- Work request
Reduce the material below to its lines containing "lobectomy".

........

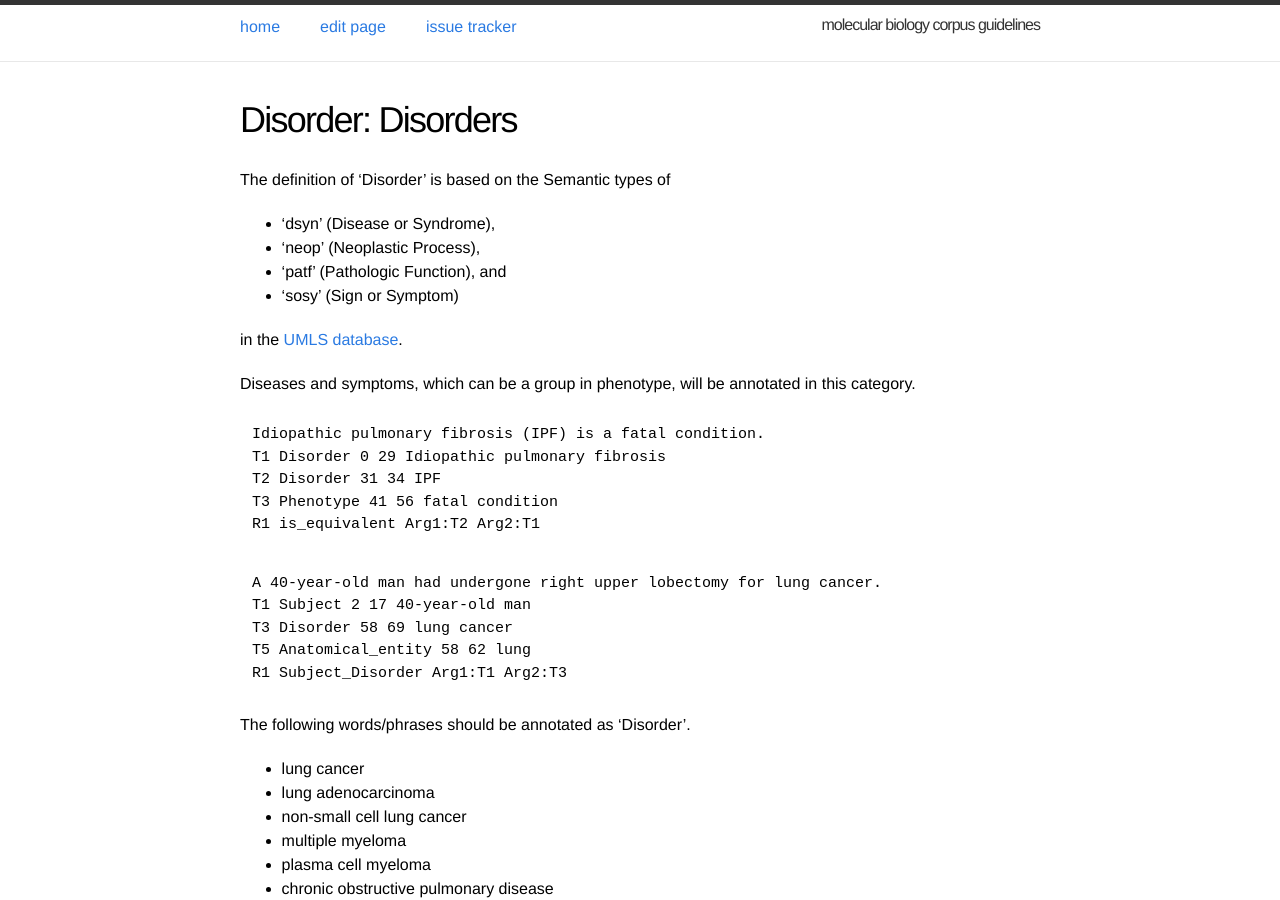
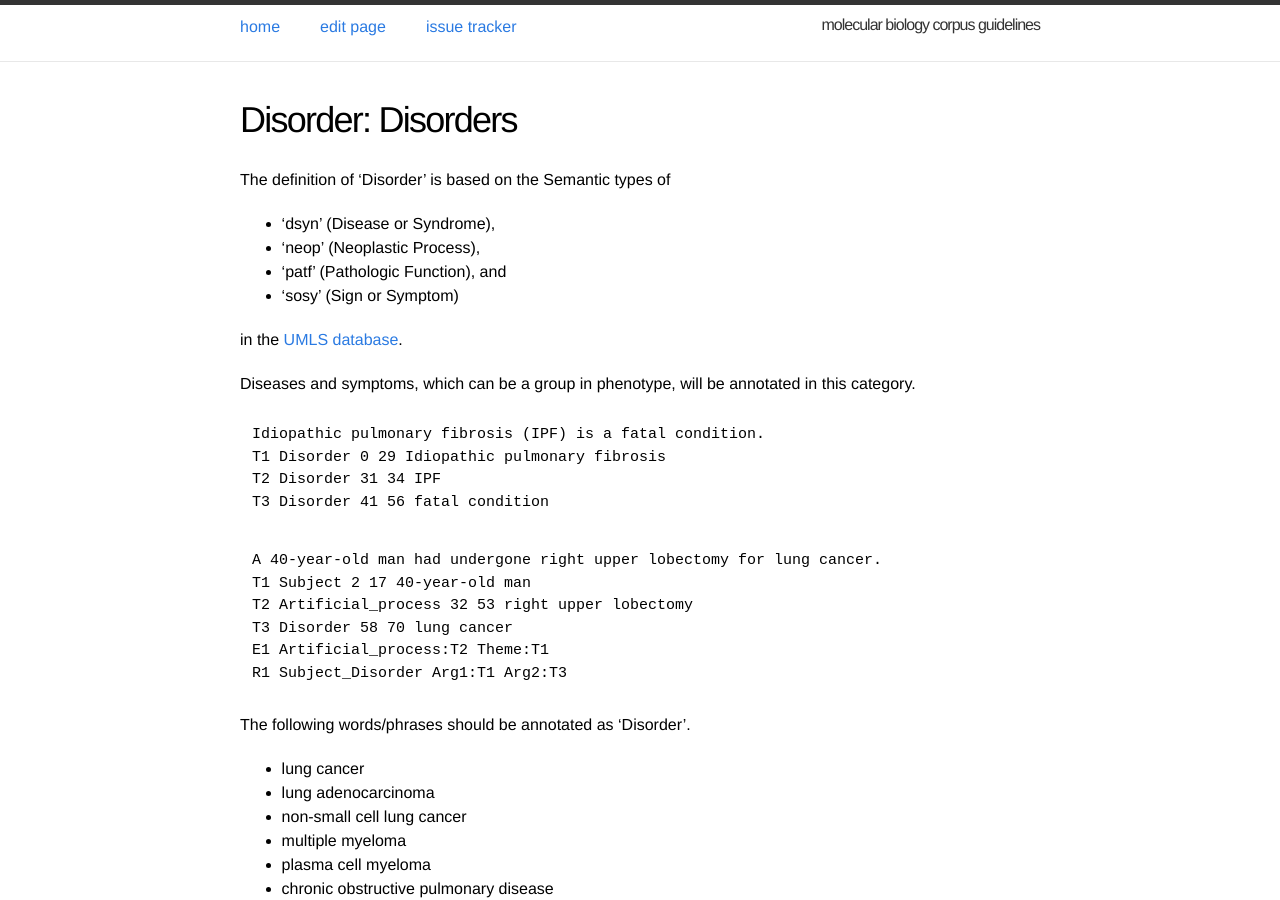
Before and after one commit to ezcatdb/molbiol_lung_corpus-guidelines, a Jekyll site: the page built from _entity/Disorder.md, in a window 1280 px wide and 900 px high. Built offline with Jekyll 4.4.1, drawn with Linux system fonts in a browser that asks for light colours; some of the changed text lies outside the part shown.

Commit message:
corrected sample sentences in _entity/Disorder.md

```diff
--- a/_entity/Disorder.md
+++ b/_entity/Disorder.md
@@ -24,15 +24,15 @@ Diseases and symptoms, which can be a group in phenotype, will be annotated in t
 Idiopathic pulmonary fibrosis (IPF) is a fatal condition.
 T1 Disorder 0 29 Idiopathic pulmonary fibrosis
 T2 Disorder 31 34 IPF
-T3 Phenotype 41 56 fatal condition
-R1 is_equivalent Arg1:T2 Arg2:T1
+T3 Disorder 41 56 fatal condition
 ~~~
 
 ~~~ ann
 A 40-year-old man had undergone right upper lobectomy for lung cancer.
 T1 Subject 2 17 40-year-old man
-T3 Disorder 58 69 lung cancer
-T5 Anatomical_entity 58 62 lung
+T2 Artificial_process 32 53 right upper lobectomy
+T3 Disorder 58 70 lung cancer
+E1 Artificial_process:T2 Theme:T1
 R1 Subject_Disorder Arg1:T1 Arg2:T3
 ~~~
 
@@ -149,7 +149,6 @@ Idiopathic pulmonary fibrosis (IPF) is a fatal condition.
 T1 Disorder 0 29 Idiopathic pulmonary fibrosis
 T2 Disorder 31 34 IPF
 T3 Disorder 41 56 fatal condition
-R1 is_equivalent Arg1:T2 Arg2:T1
 ~~~
 
 <div style="background-color: yellow" markdown="1">
```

........

- Answer below
 A 40-year-old man had undergone right upper lobectomy for lung cancer.
+T2 Artificial_process 32 53 right upper lobectomy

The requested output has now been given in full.